luni, 4 februarie 2013



prezintă

Jurnalul lui Mihail Sebastian de David Auburn

Cu Alexandru Mihăescu în rolul lui Mihail Sebastian
Regizat de Cristina Bejan

Va fi prezentat în următoarele oraşe in Statele Unite şi România:
New York, Sibiu (Sibfest 2013), Iaşi, Cluj Napoca, Timişoara şi Bucureşti
În mai, iunie şi iulie 2013
Piesa va culmina cu proiectul "Mihail Sebastian în teatru şi memorie: Educaţie despre Holocaust în România contemporană"

Romania officially condemned its involvement in the European Holocaust following the Elie Wiesel Commission Report of 2004. Nevertheless, as Romania continues to come to terms with atrocities that occurred on its watch during the Second World War, archival materials, memoirs, and other first-hand accounts from the period carry considerable significance in this endeavor. A first-person account of being Jewish in Bucharest under fascist rule, Mihail Sebastian’s Journal illuminates one of the most dark and turbulent periods in modern Romanian history. Playwright David Auburn’s 2004 adaption of the Journal into a one-man show, which brings Sebastian’s reflections and struggles to life.

The importance of this work is manifold, for Sebastian offers through the pages of his Journal not only a glimpse into the life of Jewish intellectuals in Romania before and during the fascist dictatorship, but also a personal perspective on the process of what his friend Eugene Ionesco had called "rhinocerization," the conversion to fascism of many of his closest friends. Some of these men later became world-renowned scholars, including the religious historian Mircea Eliade and the nihilist philosopher Emil Cioran.

Born Josef Hechter in the Danube River city of Brăila on October 18, 1907, from early childhood Sebastian felt strongly integrated into the Romanian population. He studied law in Bucharest until 1929; after graduation he began a doctorate in law in Paris. In 1932 Sebastian returned to Romania, where he actively participated in the activities of the Criterion Association. This collaboration with the young intellectuals of Romania had already begun in August 1927 when he started to write for the newspaper Cuvântul (The Word). Run by Nae Ionescu, this newspaper was the main mode of expression of Tânăra Generaţie (The Young Generation), dubbed "Generation 1927" by Eliade. The collaboration with Cuvântul allowed Sebastian to become one of the most important journalists in early 1930s Bucharest, writing on culture, politics and the arts. Sebastian did not limit himself to journalism; he also wrote poems before moving to novels and plays.

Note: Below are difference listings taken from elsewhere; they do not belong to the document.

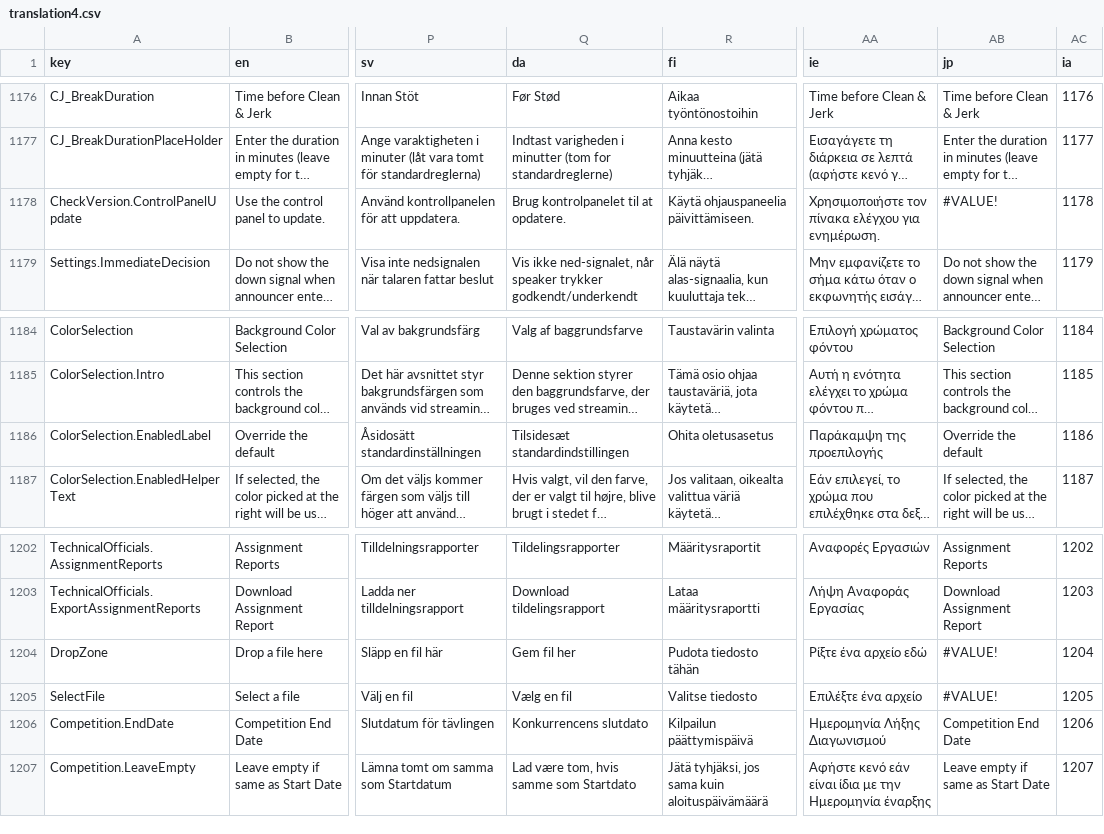
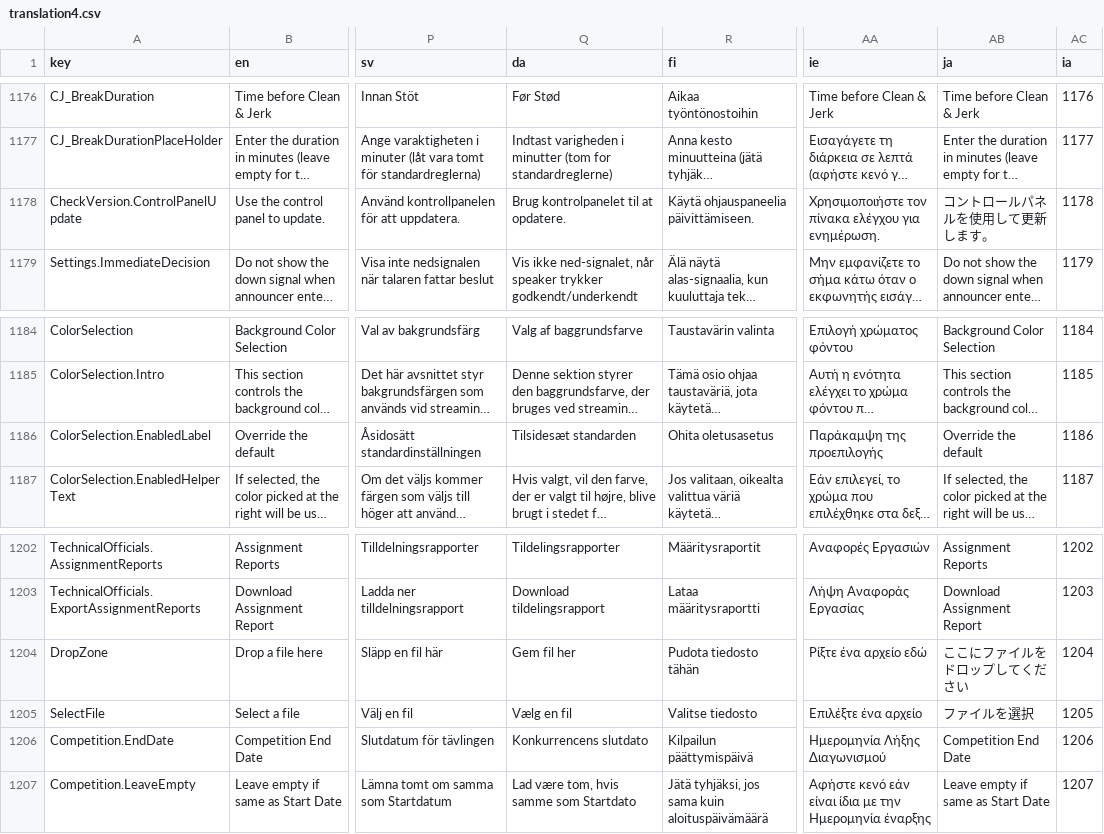
Before and after one commit to jflamy/owlcms4, a CSV file: shared/src/main/resources/i18n/translation4.csv, drawn as a sheet; only a part is shown, gaps mark what is left out; long unchanged cells end in …; the diff covers the shown part only; the diff names each change by its address in the sheet, - before the commit and + after, or states it on an @@ line.

```diff
--- a/shared/src/main/resources/i18n/translation4.csv
+++ b/shared/src/main/resources/i18n/translation4.csv
-AB1: jp
+AB1: ja
-AB1178 (ja): #VALUE!
+AB1178 (ja): コントロールパネルを使用して更新します。
-Q1186 (da): Tilsidesæt standardindstillingen
+Q1186 (da): Tilsidesæt standarden
-AB1204 (ja): #VALUE!
+AB1204 (ja): ここにファイルをドロップしてください
-AB1205 (ja): #VALUE!
+AB1205 (ja): ファイルを選択
```
Also changed, not shown: 43 edited cells elsewhere in this file, 4 other files.
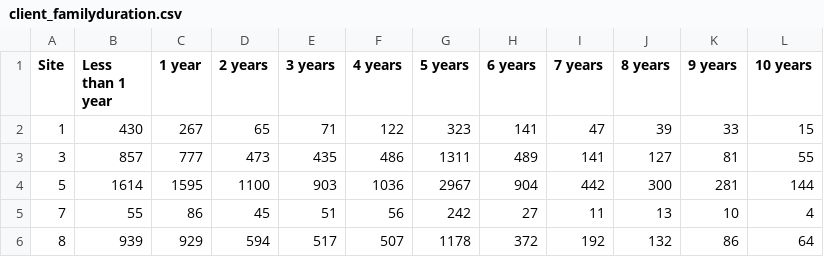
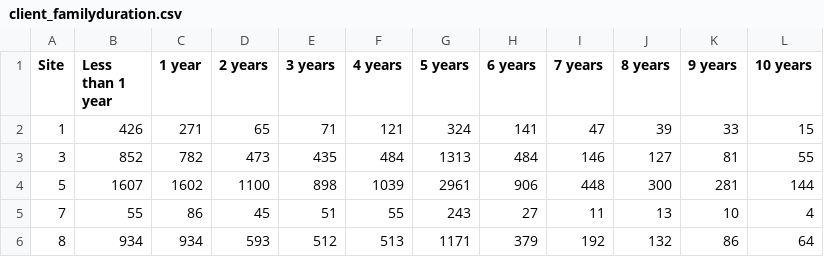
Before and after one commit to childpovertyactionlab/wic-clinic-reports, a CSV file: data/scriptData/client_familyduration.csv, drawn as a sheet; only a part is shown; the diff covers the shown part only; the diff names each change by its address in the sheet, - before the commit and + after, or states it on an @@ line.

```diff
--- a/data/scriptData/client_familyduration.csv
+++ b/data/scriptData/client_familyduration.csv
-B2 (Less than 1 year): 430
+B2 (Less than 1 year): 426
-C2 (1 year): 267
+C2 (1 year): 271
-F2 (4 years): 122
+F2 (4 years): 121
-G2 (5 years): 323
+G2 (5 years): 324
-B3 (Less than 1 year): 857
+B3 (Less than 1 year): 852
-C3 (1 year): 777
+C3 (1 year): 782
-F3 (4 years): 486
+F3 (4 years): 484
-G3 (5 years): 1311
+G3 (5 years): 1313
-H3 (6 years): 489
+H3 (6 years): 484
-I3 (7 years): 141
+I3 (7 years): 146
-B4 (Less than 1 year): 1614
+B4 (Less than 1 year): 1607
-C4 (1 year): 1595
+C4 (1 year): 1602
-E4 (3 years): 903
+E4 (3 years): 898
-F4 (4 years): 1036
+F4 (4 years): 1039
-G4 (5 years): 2967
+G4 (5 years): 2961
-H4 (6 years): 904
+H4 (6 years): 906
-I4 (7 years): 442
+I4 (7 years): 448
-F5 (4 years): 56
+F5 (4 years): 55
-G5 (5 years): 242
+G5 (5 years): 243
-B6 (Less than 1 year): 939
+B6 (Less than 1 year): 934
-C6 (1 year): 929
+C6 (1 year): 934
-D6 (2 years): 594
+D6 (2 years): 593
-E6 (3 years): 517
+E6 (3 years): 512
-F6 (4 years): 507
+F6 (4 years): 513
-G6 (5 years): 1178
+G6 (5 years): 1171
-H6 (6 years): 372
+H6 (6 years): 379
```
Also changed, not shown: 66 edited cells elsewhere in this file, data/scriptData/client_duration.csv, data/scriptData/df.csv, 27 other files.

The defining moment in Mihail Sebastian's life was the June 1934 publication of his novel De două mii de ani... (For Two Thousand Years...). Appearing with a foreword by Sebastian's mentor Nae Ionescu, the novel was the story of a Romanian Jewish man struggling with his identity in 1920s Romania. Some of Sebastian's own childhood experiences with rejection due to his Jewish heritage as well as the open discrimination practiced in Romanian universities while he was a student were recounted in this controversial book. Despite their previously close working relationship, Ionescu viciously attacks Sebastian and his religious background in the book's foreword, as Ionescu had already embraced Romanian fascism. Sebastian replied to his former mentor as well as the many other critics that disapproved his portrayal of anti-Semitism in Romania through the 1935 book, Cum am devenit huligan (How I became a hooligan). However, by this moment in Sebastian's life, Romanian society had become even less welcoming for intellectuals of Jewish origin. Though he continued to write and work in journalism, he found his activity more and more constrained by new legislation circumscribing the domains in which Jews could work. The law of 9 August 1940 forbidding Jews to work in publishing or to be published resulted in him losing his job. It also made Sebastian's novel Accidentul (The Accident) the last book to appear under his own name during his lifetime.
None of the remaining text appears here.